On the main challenges for an industry faced with such a shortage of skilled people, the answers included: getting things right; lack of educational opportunities; budget restraints and cost pressures; and competition from firms in other countries.
One respondent said “there is more work than people to do it”, while others claimed that information security is not seen to offer a progressive career ladder. Echoing other surveys on skills shortages, one participant said the biggest challenge was “promoting realistic career paths within the field and helping [professionals] to realise the longevity of such career paths in an environment of evolving technology”.
Interestingly, one respondent said the greatest challenge was “cross-training individuals into an information security role, but too many IT professionals are not information-security aware”. The participant singled out software designers and builders, claiming they “aren't aware of the software risks, which are very expensive to mitigate later on”. This was echoed in other comments, with one stating that “under-staffed businesses lack specialists who know how to protect their business”, and another suggesting that businesses need to “get more people from mainline IT into security”.
Finally, we asked if the right people are attracted to the industry; 58 per cent agreed that this was the case.
Finding a solution
The skills shortage is not going to be solved overnight, but it is clear that businesses are seeking that light at the end of the tunnel.

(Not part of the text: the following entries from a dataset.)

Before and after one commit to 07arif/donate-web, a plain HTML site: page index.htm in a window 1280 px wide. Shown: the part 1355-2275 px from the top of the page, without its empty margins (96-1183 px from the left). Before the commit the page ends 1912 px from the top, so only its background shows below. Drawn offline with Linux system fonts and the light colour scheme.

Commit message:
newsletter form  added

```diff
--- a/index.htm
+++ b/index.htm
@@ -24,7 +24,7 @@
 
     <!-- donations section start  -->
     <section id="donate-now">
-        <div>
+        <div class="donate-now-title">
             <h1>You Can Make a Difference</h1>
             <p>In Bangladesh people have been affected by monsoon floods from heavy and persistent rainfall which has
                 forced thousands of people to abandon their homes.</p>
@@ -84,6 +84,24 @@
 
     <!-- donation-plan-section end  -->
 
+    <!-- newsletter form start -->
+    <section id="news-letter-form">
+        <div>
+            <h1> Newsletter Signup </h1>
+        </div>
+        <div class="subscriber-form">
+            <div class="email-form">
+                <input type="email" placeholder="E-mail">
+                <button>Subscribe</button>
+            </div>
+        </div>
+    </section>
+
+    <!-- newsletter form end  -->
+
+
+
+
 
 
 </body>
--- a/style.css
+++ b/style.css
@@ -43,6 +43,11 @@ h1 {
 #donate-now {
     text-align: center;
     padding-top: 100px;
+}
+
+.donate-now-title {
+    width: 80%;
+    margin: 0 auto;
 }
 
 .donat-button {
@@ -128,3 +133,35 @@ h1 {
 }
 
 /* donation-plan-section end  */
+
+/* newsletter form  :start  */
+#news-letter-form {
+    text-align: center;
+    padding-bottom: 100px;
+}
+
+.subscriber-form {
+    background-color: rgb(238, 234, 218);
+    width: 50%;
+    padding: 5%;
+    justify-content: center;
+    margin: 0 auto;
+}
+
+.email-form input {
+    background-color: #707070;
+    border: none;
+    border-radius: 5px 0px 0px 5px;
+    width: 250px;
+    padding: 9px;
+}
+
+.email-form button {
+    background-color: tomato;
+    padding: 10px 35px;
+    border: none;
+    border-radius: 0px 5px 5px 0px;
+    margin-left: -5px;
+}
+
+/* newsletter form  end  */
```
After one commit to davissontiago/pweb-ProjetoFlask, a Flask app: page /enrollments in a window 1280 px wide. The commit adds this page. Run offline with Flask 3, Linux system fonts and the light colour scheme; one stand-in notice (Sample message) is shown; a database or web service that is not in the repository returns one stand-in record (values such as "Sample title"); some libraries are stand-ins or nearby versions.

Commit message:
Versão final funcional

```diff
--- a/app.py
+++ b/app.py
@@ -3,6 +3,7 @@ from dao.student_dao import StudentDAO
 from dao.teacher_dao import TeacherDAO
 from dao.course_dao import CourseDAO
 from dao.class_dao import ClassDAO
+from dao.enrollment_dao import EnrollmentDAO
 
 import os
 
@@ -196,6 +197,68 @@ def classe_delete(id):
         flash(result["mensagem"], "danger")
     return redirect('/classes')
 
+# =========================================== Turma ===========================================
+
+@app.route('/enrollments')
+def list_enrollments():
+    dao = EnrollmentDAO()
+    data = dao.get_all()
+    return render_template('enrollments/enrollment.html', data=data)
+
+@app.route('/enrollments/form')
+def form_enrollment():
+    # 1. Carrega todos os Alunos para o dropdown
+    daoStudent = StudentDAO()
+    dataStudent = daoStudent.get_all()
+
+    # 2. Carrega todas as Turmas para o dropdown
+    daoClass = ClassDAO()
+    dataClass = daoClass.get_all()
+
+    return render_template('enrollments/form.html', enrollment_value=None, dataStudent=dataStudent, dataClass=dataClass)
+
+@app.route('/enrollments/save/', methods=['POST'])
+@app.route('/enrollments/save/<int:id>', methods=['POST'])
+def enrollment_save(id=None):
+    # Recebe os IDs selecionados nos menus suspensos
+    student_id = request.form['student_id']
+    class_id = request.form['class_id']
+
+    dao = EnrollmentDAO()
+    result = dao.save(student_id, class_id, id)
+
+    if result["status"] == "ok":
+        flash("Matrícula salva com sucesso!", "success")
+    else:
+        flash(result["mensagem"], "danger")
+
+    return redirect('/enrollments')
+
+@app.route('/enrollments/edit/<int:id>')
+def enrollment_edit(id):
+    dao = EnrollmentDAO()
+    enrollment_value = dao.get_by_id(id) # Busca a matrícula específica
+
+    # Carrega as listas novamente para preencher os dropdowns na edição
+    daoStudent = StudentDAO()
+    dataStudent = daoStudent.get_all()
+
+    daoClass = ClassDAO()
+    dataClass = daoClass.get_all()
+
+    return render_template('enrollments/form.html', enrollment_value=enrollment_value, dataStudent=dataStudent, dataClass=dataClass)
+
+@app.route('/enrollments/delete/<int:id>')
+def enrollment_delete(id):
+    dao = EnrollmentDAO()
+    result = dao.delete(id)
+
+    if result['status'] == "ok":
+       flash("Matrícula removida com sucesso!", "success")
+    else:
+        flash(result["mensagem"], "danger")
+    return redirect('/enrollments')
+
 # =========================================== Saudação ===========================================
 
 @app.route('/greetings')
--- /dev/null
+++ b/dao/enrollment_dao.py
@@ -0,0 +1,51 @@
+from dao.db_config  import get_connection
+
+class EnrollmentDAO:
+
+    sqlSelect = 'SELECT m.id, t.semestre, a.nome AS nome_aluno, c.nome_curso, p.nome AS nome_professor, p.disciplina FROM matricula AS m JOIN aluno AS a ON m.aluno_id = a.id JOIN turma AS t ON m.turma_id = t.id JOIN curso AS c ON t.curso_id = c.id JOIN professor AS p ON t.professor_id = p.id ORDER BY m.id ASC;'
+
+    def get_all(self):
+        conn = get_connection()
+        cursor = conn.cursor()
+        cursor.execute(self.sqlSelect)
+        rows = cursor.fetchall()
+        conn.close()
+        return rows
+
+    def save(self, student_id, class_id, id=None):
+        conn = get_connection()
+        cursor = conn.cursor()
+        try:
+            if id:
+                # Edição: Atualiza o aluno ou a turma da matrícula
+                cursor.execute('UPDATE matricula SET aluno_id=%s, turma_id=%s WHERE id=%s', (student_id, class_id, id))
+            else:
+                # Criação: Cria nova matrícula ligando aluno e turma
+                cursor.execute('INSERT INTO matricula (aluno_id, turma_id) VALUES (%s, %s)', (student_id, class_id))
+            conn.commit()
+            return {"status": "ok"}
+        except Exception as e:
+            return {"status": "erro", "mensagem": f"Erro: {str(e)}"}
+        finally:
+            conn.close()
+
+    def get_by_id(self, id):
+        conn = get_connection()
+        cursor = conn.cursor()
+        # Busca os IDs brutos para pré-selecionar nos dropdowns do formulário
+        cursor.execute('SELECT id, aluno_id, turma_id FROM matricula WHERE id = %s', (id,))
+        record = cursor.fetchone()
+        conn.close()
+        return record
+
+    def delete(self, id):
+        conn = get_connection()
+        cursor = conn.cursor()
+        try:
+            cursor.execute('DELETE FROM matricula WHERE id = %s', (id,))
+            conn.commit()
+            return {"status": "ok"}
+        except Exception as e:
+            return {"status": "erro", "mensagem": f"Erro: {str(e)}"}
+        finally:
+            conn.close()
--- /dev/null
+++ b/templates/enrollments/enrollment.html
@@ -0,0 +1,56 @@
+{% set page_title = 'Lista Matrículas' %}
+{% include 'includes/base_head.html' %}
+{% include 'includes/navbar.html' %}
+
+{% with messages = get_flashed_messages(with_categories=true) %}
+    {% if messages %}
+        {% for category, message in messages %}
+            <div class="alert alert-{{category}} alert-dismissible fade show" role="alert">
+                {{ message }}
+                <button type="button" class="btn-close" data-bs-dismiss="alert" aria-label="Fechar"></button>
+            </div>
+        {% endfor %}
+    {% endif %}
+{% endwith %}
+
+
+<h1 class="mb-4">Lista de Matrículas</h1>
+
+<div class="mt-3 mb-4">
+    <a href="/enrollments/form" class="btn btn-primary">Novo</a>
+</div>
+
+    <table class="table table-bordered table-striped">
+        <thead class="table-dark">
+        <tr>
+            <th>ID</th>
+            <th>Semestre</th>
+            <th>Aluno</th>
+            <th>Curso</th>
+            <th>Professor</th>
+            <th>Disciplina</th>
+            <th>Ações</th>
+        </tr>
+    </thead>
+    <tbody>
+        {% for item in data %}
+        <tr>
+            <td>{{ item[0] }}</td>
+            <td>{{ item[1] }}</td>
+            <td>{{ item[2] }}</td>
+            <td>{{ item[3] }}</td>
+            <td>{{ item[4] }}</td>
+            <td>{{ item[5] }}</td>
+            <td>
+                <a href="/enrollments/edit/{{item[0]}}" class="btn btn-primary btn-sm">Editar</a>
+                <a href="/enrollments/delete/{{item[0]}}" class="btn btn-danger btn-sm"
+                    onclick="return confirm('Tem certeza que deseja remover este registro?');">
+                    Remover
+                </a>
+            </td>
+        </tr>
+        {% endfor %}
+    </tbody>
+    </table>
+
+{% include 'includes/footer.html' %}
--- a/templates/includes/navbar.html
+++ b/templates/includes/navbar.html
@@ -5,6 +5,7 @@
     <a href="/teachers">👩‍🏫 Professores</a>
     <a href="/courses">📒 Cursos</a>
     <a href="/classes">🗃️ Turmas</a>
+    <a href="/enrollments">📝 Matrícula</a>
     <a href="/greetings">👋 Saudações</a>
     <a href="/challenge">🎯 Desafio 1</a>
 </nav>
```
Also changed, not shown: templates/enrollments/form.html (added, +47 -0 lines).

According to our survey, perhaps the root of the problem lies with schools and universities, where not enough pupils and students view information security as a viable career option, while companies themselves are shirking their training responsibilities.
Furthermore, it seems that even those working in the industry often lack the right skills for the job. One respondent said damningly: “Even with skilled IT staff, the area of security is one that evades most – security is just another aspect of the role where the necessary skills are lacking. The shortage of skilled people will ultimately result in more wide-reaching issues for corporate IT.”
Another said: “It's the lack of experience in using those skills that causes a bigger issue. We've seen a flood of people grabbing the latest and greatest security certifications, but they don't have any experience of using those skills. This causes a situation where people without the experience expect elevated salaries that they're simply not worth.”
The road to solving all of these problems is long, and those travelling it will likely encounter many potholes.